Abraham’s upgrade of his title to head of EBay Local last year, however, indicated that changes were afoot. And this week, eBay has finally unveiled the fruit of his labors: eBay Now, a same day delivery service that builds on inventory to take it to the next logical step.

The service, following in the footsteps of first generation local services such as Kozmo.com and UrbanFetch, has launched in San Francisco with BestBuy, Bloomingdales, Nordstrom, Target, ToysRUs and Walgreen. It is mostly aimed at luring major merchant accounts to eBay’s broad range of merchant services.

Deliveries are $5 and available for orders over $25 from 9-9 during the week, and from 9-6 on Sunday. Three free deliveries per customer are available during the test. Other Milo customers that might jumpo in include Home Depot, Ikea, Lowe’s, Sears and J.C. Penney.

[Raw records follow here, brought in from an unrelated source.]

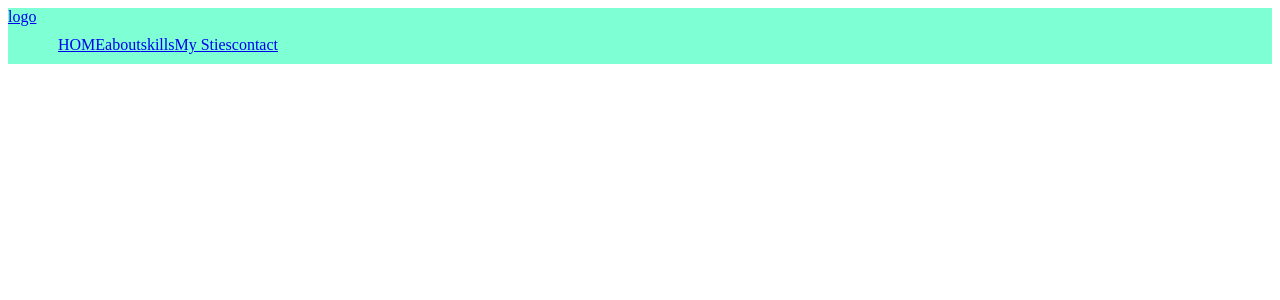
Repository: jun01270/jun
Page: index.html
These files come from the project's save history. The page is drawn as it stood at one moment and after the next save; the edit follows.
The browser window is 1280 px wide. The pictures show the whole page.

Above is the page before, as saved 2023-05-08 15:44:20.

After the next save:
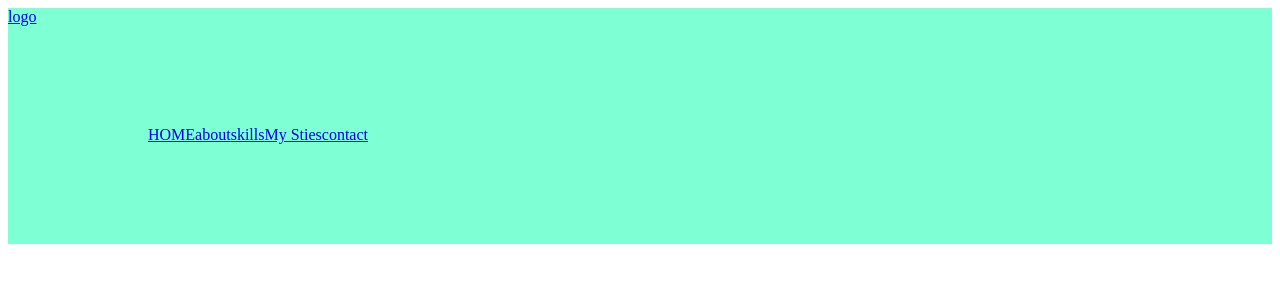
Saved 10 s later.
--- a/main.css
+++ b/main.css
@@ -11,6 +11,6 @@ html{
 
 .menu-bar{
     display: flex;
-    margin: 10px 10px;
+    margin: 100px 100px;
     list-style: none;
 }
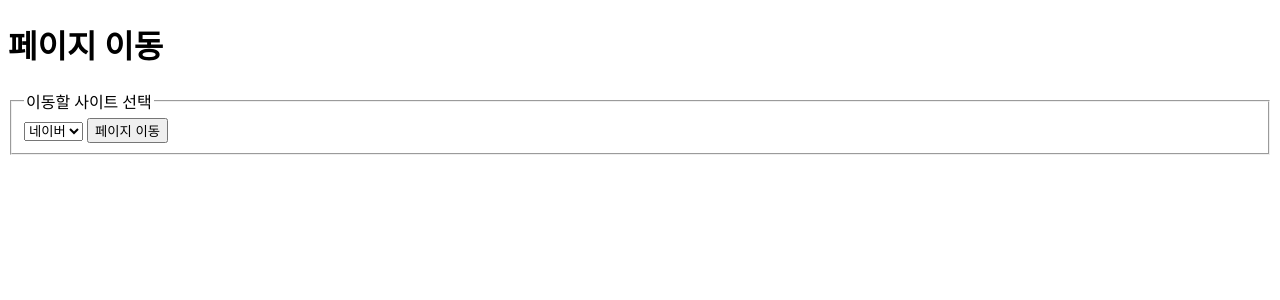
Repository: Jungsol/Servlet_JSP_study
Page: JSP/src/main/webapp/ex12moveURL.html
The author's editor kept a copy of each file at every save. The page is drawn from the files as they stood at one save, then again after the next save.
The browser window is 1280 px wide. The pictures show the whole page.

Above is the page before, as saved 2023-06-16 14:00:05.

### JSP/src/main/webapp/ex12moveURL.html
<!DOCTYPE html>
<html>
<head>
<meta charset="EUC-KR">
<title>Insert title here</title>
</head>
<body>

	<h1> 페이지 이동 </h1>

	<fieldset>
		<legend>이동할 사이트 선택</legend>
		<form action="ex12moveURL.jsp">
			<select name="site">
			<!-- select는 value를 정의하지 않으면 텍스트 그대로 정보가 넘어감 -->
				<option value="naver">네이버</option>
				<option value="daum">다음</option>
				<option value="google">구글</option>
			</select>
			<input type="submit" value="페이지 이동">
		</form>
	</fieldset>
</body>
</html>

After the next save:
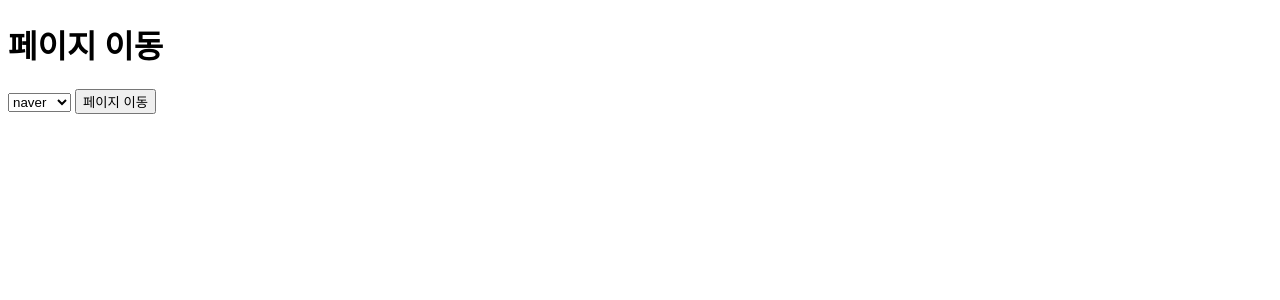
Saved 4 min 9 s later.
--- a/JSP/src/main/webapp/ex12moveURL.html
+++ b/JSP/src/main/webapp/ex12moveURL.html
@@ -7,18 +7,24 @@
 <body>
 
 	<h1> 페이지 이동 </h1>
+	<form action="ex12moveURL.jsp">
 
-	<fieldset>
-		<legend>이동할 사이트 선택</legend>
-		<form action="ex12moveURL.jsp">
-			<select name="site">
-			<!-- select는 value를 정의하지 않으면 텍스트 그대로 정보가 넘어감 -->
-				<option value="naver">네이버</option>
-				<option value="daum">다음</option>
-				<option value="google">구글</option>
-			</select>
-			<input type="submit" value="페이지 이동">
-		</form>
-	</fieldset>
+		<!-- <select name="site">
+		방법1. select는 value를 정의하지 않으면 텍스트 그대로 정보가 넘어감
+			<option value="naver">naver</option>
+			<option>daum</option>
+			<option>google</option>
+		</select> -->
+
+		<!-- 방법2. 넘기는 값을 처음부터 url로 설정했을 때 -->
+		<select name="site">
+			<option value="https://www.naver.com">naver</option>
+			<option value="https://www.daum.net">daum</option>
+			<option value="https://www.google.com">google</option>
+		</select>
+
+
+		<input type="submit" value="페이지 이동">
+	</form>
 </body>
 </html>
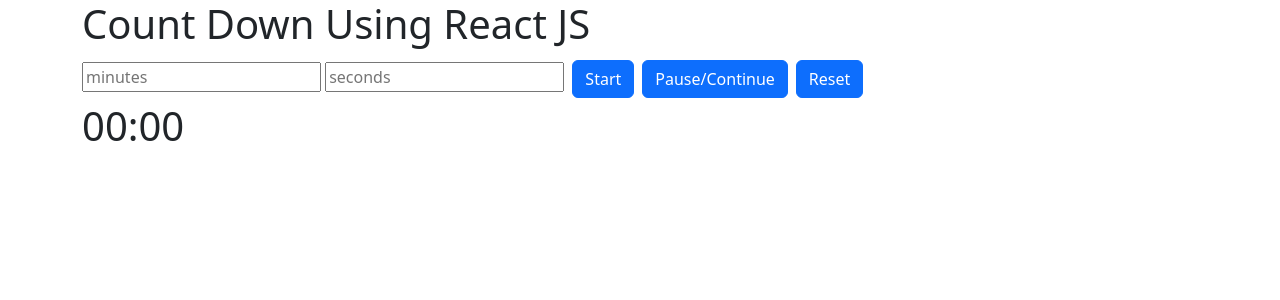
Repository: maheshdama13/reactjs-count-down
Page: /
These files come from the project's save history. The page is drawn as it stood at one moment and after the next save; the edit follows.
The browser window is 1280 px wide. The pictures show the whole page.
The project was rebuilt for these pictures with package versions that can differ from the ones it lists, and the page was loaded fresh each time. Also part of the build but not shown: src/App.css.

Above is the page before, as saved 2022-07-01 02:16:16.

### src/App.js
import logo from './logo.svg';
import './App.css';
import CountDown from './components/CountDown';

function App() {
  return (
    <CountDown />
  );
}

export default App;

### src/components/CountDown.js
import React, {useState, useEffect, useRef} from 'react'

export default function CountDown() {
  const [timer, setTimer] = useState(0);
  const [formattedTimer, setFormattedTimer] = useState("00:00");
  const [isTimerRunning, setIsTimerRunning] = useState(0);

  const formData = useRef(null)

  useEffect(() => {
    let interval = 0;
    if(isTimerRunning === 1) {
      interval = setInterval(() => {
        if(timer > 0)
          setTimer(timer-1);
        }, 1000);
      }


    setFormattedTimer(formatTimer(timer))
    return () => clearInterval(interval);
  }, [timer, isTimerRunning]);

  const formatTimer = (timeData) => {
    let m = Math.floor(timeData % 3600 / 60);
    m = (m<=9) ? '0'+m : m;
    let s = Math.floor(timeData % 3600 % 60);
    s = (s<=9) ? '0'+s : s;
    return m+':'+s;
  }

  const startHandler = () => {
    setIsTimerRunning(1);
    const form = formData.current
    let minutes = form['minutes'].value;
    let seconds = form['seconds'].value;
    let timerVal = Number(minutes*60) + Number(seconds);
    setTimer(timerVal);
  }

  const pauseHandler = () => {
    setIsTimerRunning(prevState => {
      if(prevState === 1) {
        return 0
      } else {
        return 1;
      }
    });
  }

  const resetHandler = () => {
    formData.current.reset();
    setIsTimerRunning(0);
    setTimer(0);
  }

  return (
    <div className='container'>
    <h1>Count Down Using React JS</h1>
      <form ref={formData}>
        <input name='minutes' type="number" placeholder='minutes' />&nbsp;
        <input name='seconds' type="number" placeholder='seconds' />&nbsp;
        <button type="button" className='btn btn-primary m-1' onClick={startHandler}>Start</button>
        <button type="button" className='btn btn-primary m-1' onClick={pauseHandler}>Pause/Continue</button>
        <button type="button" className='btn btn-primary m-1' onClick={resetHandler}>Reset</button>
      </form>


      <h1>{formattedTimer} {isTimerRunning ? 'Running' : ''}</h1>
    </div>
  )
}

Loaded but not shown: public/index.html (common file); src/index.js (common file); src/index.css (common file); src/reportWebVitals.js (common file)

After the next save:
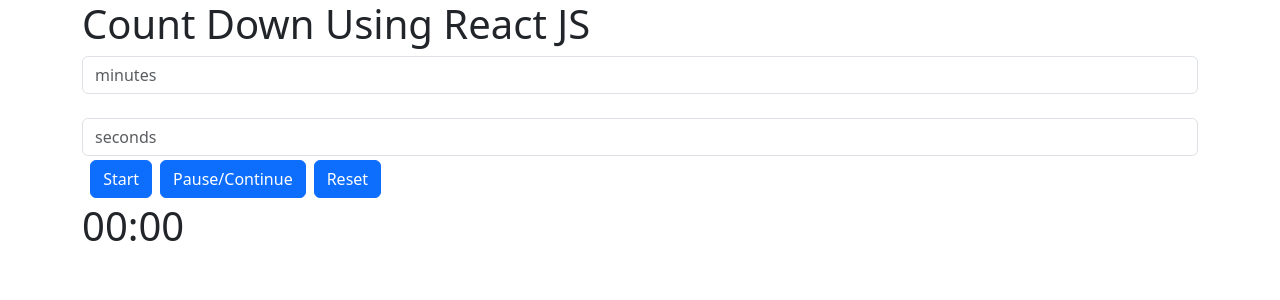
Saved 18 s later.
--- a/src/components/CountDown.js
+++ b/src/components/CountDown.js
@@ -58,8 +58,8 @@
     <div className='container'>
     <h1>Count Down Using React JS</h1>
       <form ref={formData}>
-        <input name='minutes' type="number" placeholder='minutes' />&nbsp;
-        <input name='seconds' type="number" placeholder='seconds' />&nbsp;
+        <input className='form-control' name='minutes' type="number" placeholder='minutes' />&nbsp;
+        <input className='form-control' name='seconds' type="number" placeholder='seconds' />&nbsp;
         <button type="button" className='btn btn-primary m-1' onClick={startHandler}>Start</button>
         <button type="button" className='btn btn-primary m-1' onClick={pauseHandler}>Pause/Continue</button>
         <button type="button" className='btn btn-primary m-1' onClick={resetHandler}>Reset</button>
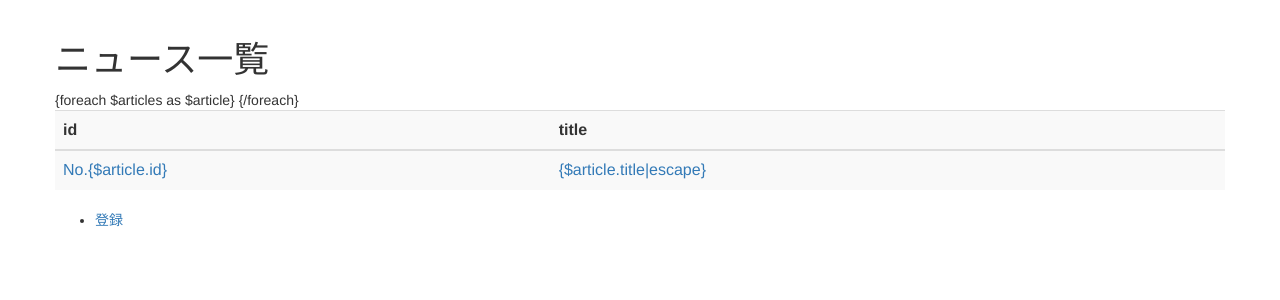
Repository: misakitaro/news-php-20160704-cl9
Page: templates/index.html
The author's editor kept a record of every edit. The page is drawn from the files as they stood at one moment, then again after the next edit.
The browser window is 1280 px wide. The pictures show the whole page.

Above is the page before.

After the next edit:
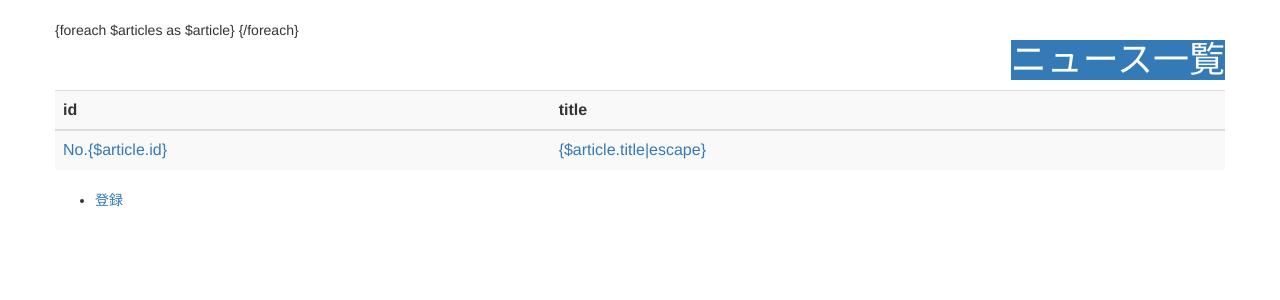
The edit:
--- a/templates/index.html
+++ b/templates/index.html
@@ -11,7 +11,9 @@
 
 <body>
   <div class="container" style="padding:20px 0">
-    <h1>ニュース一覧</h1>
+    <!-- タイトル -->
+    <h1 class="pull-right bg-primary">ニュース一覧</h1>
+
     <!-- シンプルな表示
     <ul>
       {foreach $articles as $article}
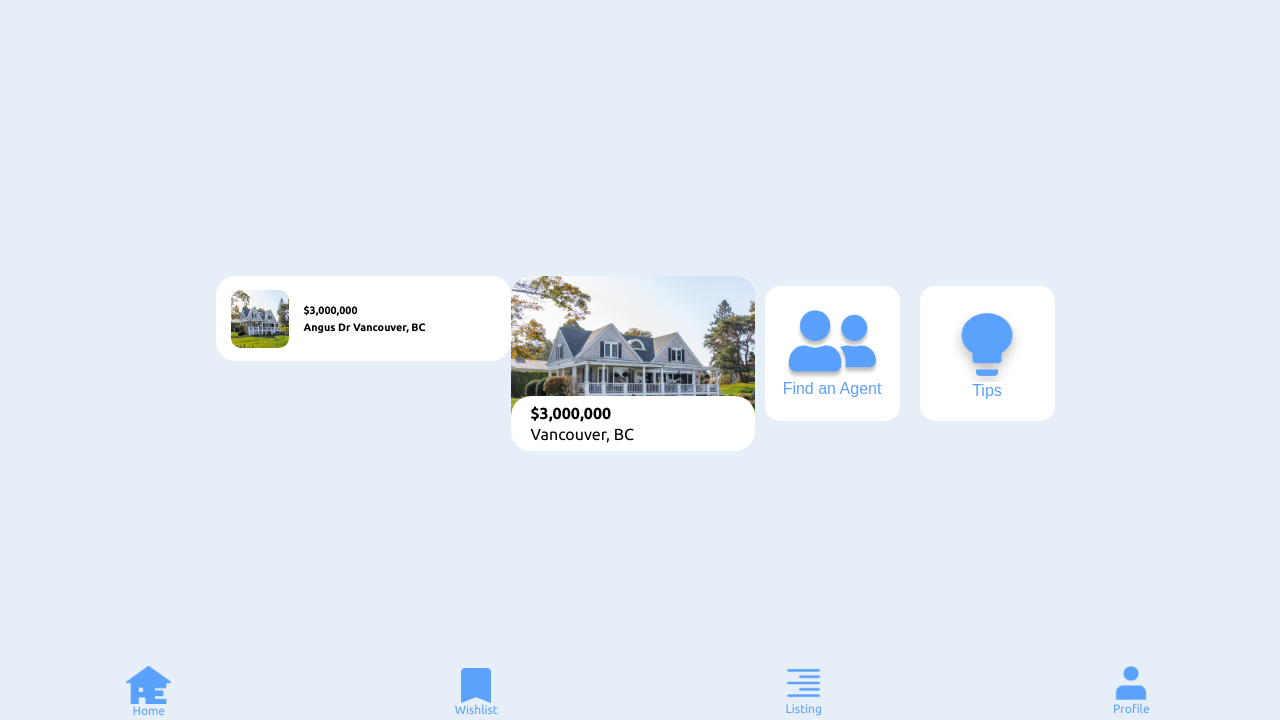
Repository: msyukurrr/realeasy
Page: /
An editor plug-in stored every save of this project. The page is shown before and after the next save, followed by the edit.
The browser window is 1280 px wide. The pictures show the whole page.
The project was rebuilt for these pictures with package versions that can differ from the ones it lists, and the page was loaded fresh each time. The framework's server and built-in components were replaced by stand-ins that run in the browser. Also part of the build but not shown: next.config.js, components/CatButton.js.

Above is the page before, as saved 2023-01-27 19:48:25.

After the next save:
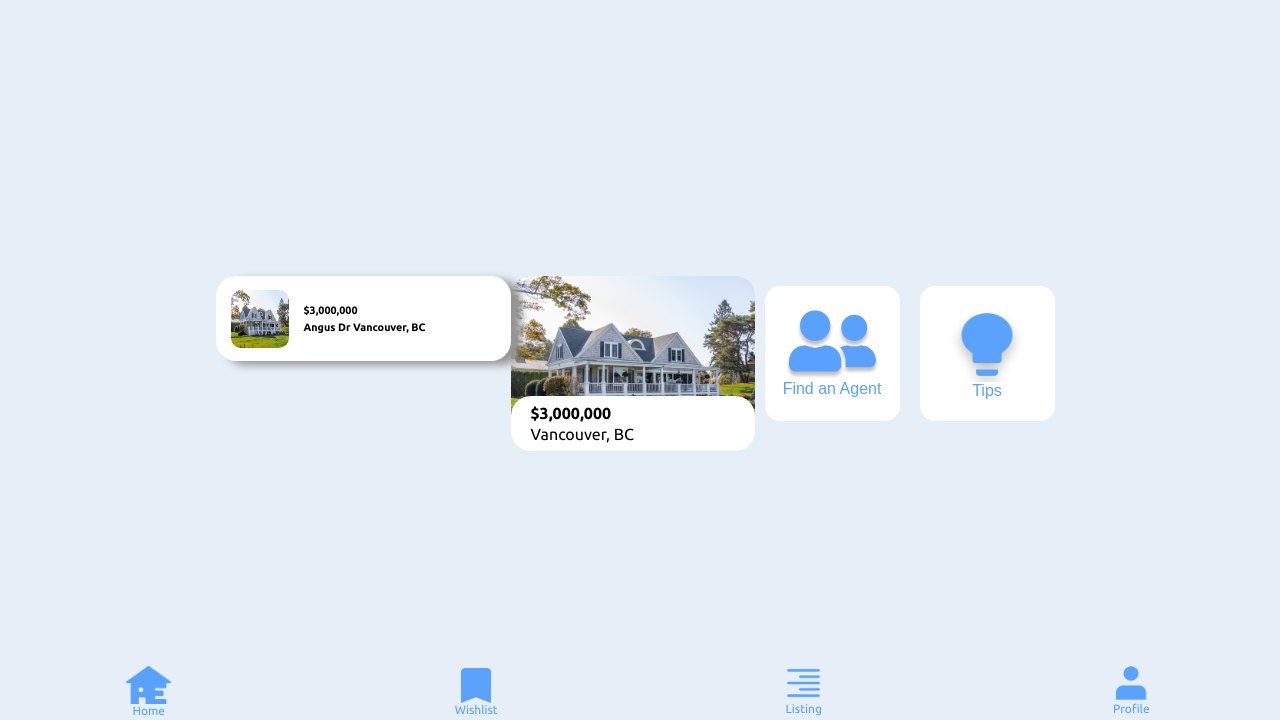
Saved 112 s later.
--- a/components/FavCard.js
+++ b/components/FavCard.js
@@ -9,6 +9,7 @@ const CardCont = styled.div`
     border-radius:20px;
     align-items:center;
     color:black;
+    filter: drop-shadow(10px 4px 4px #949494)
 
 `;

Strategically, eBayNow positions eBay against other ecommerce heavyweights seeking to provide a suite of etail services, from promotions to search to transactions to hosting…specifically Amazon (although Amazon indicated this week that it will not be providing a similar service.) Long-term, Google and others that are developing transaction marketing services could also compete. Uber, the Web-based limo reservations service, is also experimenting with delivery, although it isn’t clear whether the limited delivery services that have been introduced are merely meant to promote the limo service while cars sit empty.